• [Task objective]: Search the records for the word "application" and copy every line in which it occurs.

• [Excerpted data]:
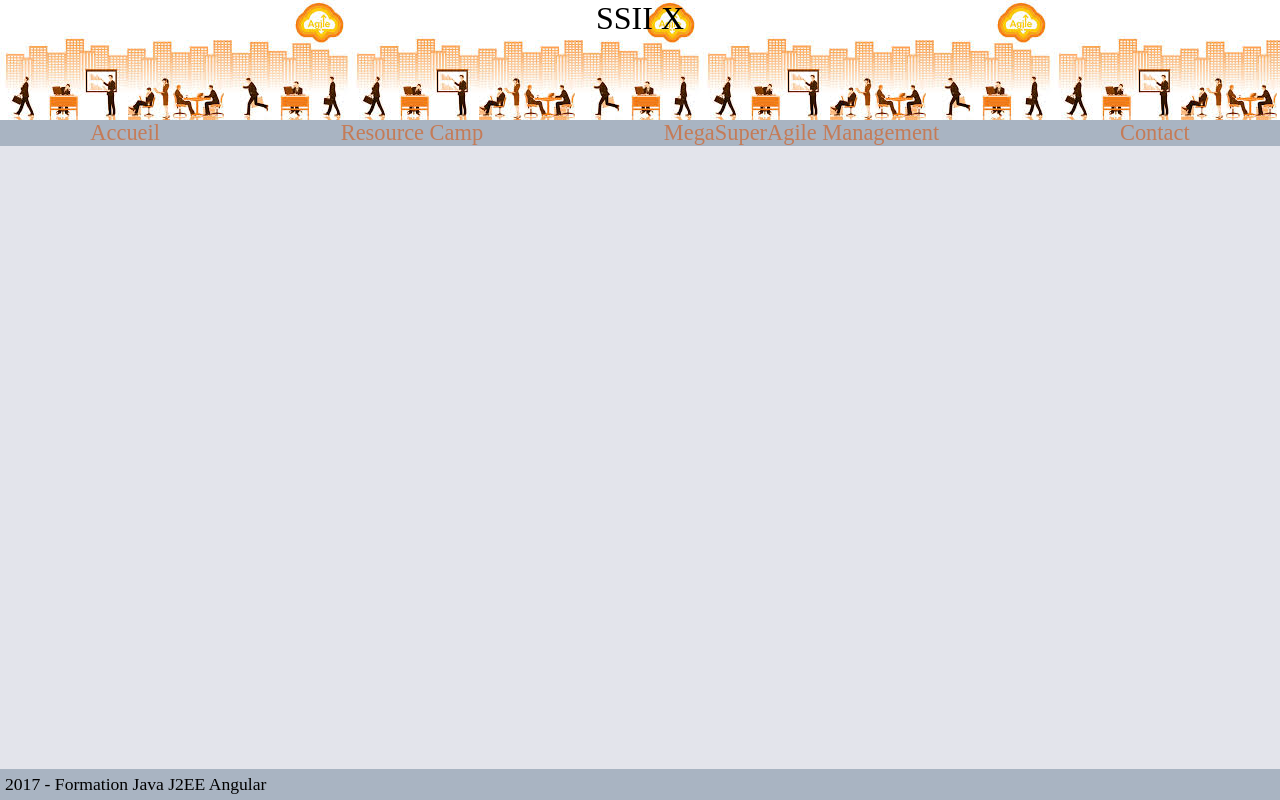
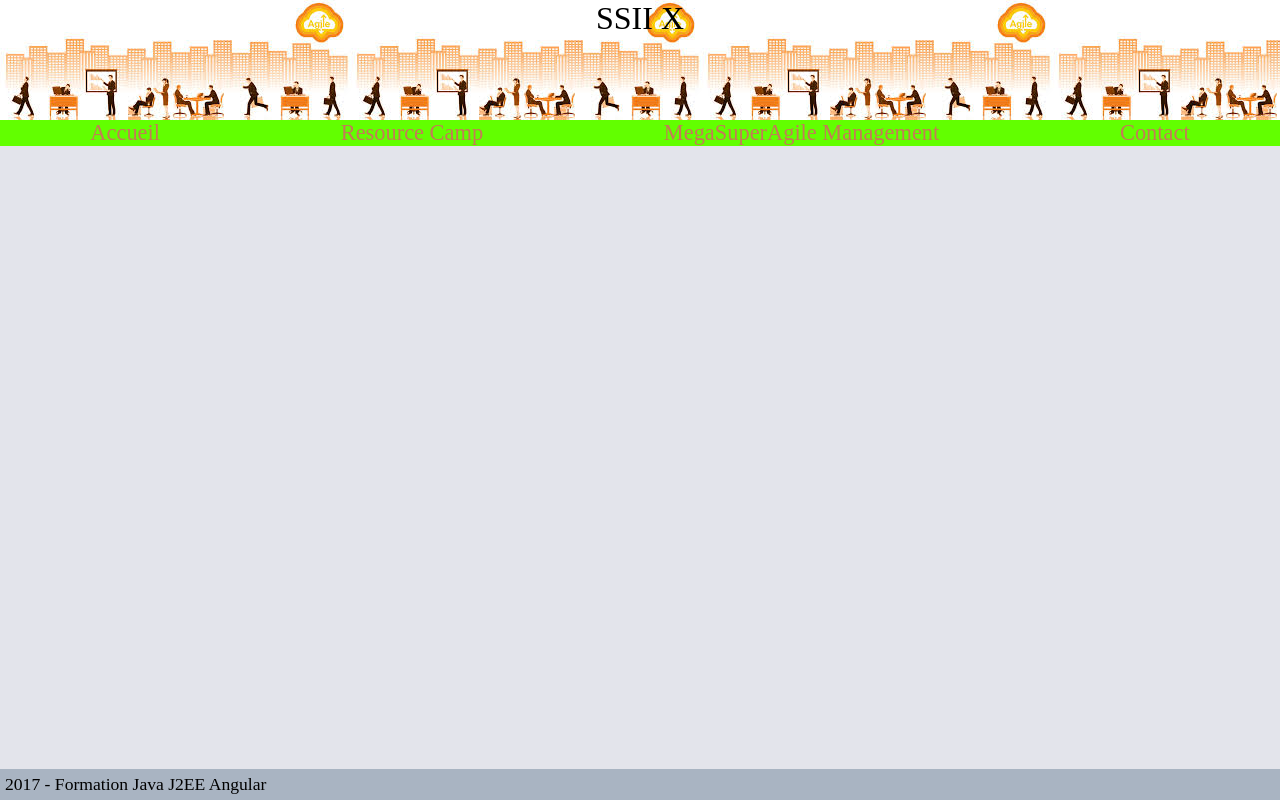
Before and after one commit to Elvynia/formation-web, a plain HTML site: page index.html in a window 1280 px wide. Drawn offline with nearby package versions, Linux system fonts and the light colour scheme.

Commit message:
thomas add navgreen

```diff
--- a/application.css
+++ b/application.css
@@ -29,7 +29,7 @@ span#company {
 }
 
 nav#menu {
-    background-color: #A9B4C2;
+    background-color: #62ff00;
     display: inline-flex;
     width: 100%;
 }
```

• [Task answer]:
--- a/application.css
+++ b/application.css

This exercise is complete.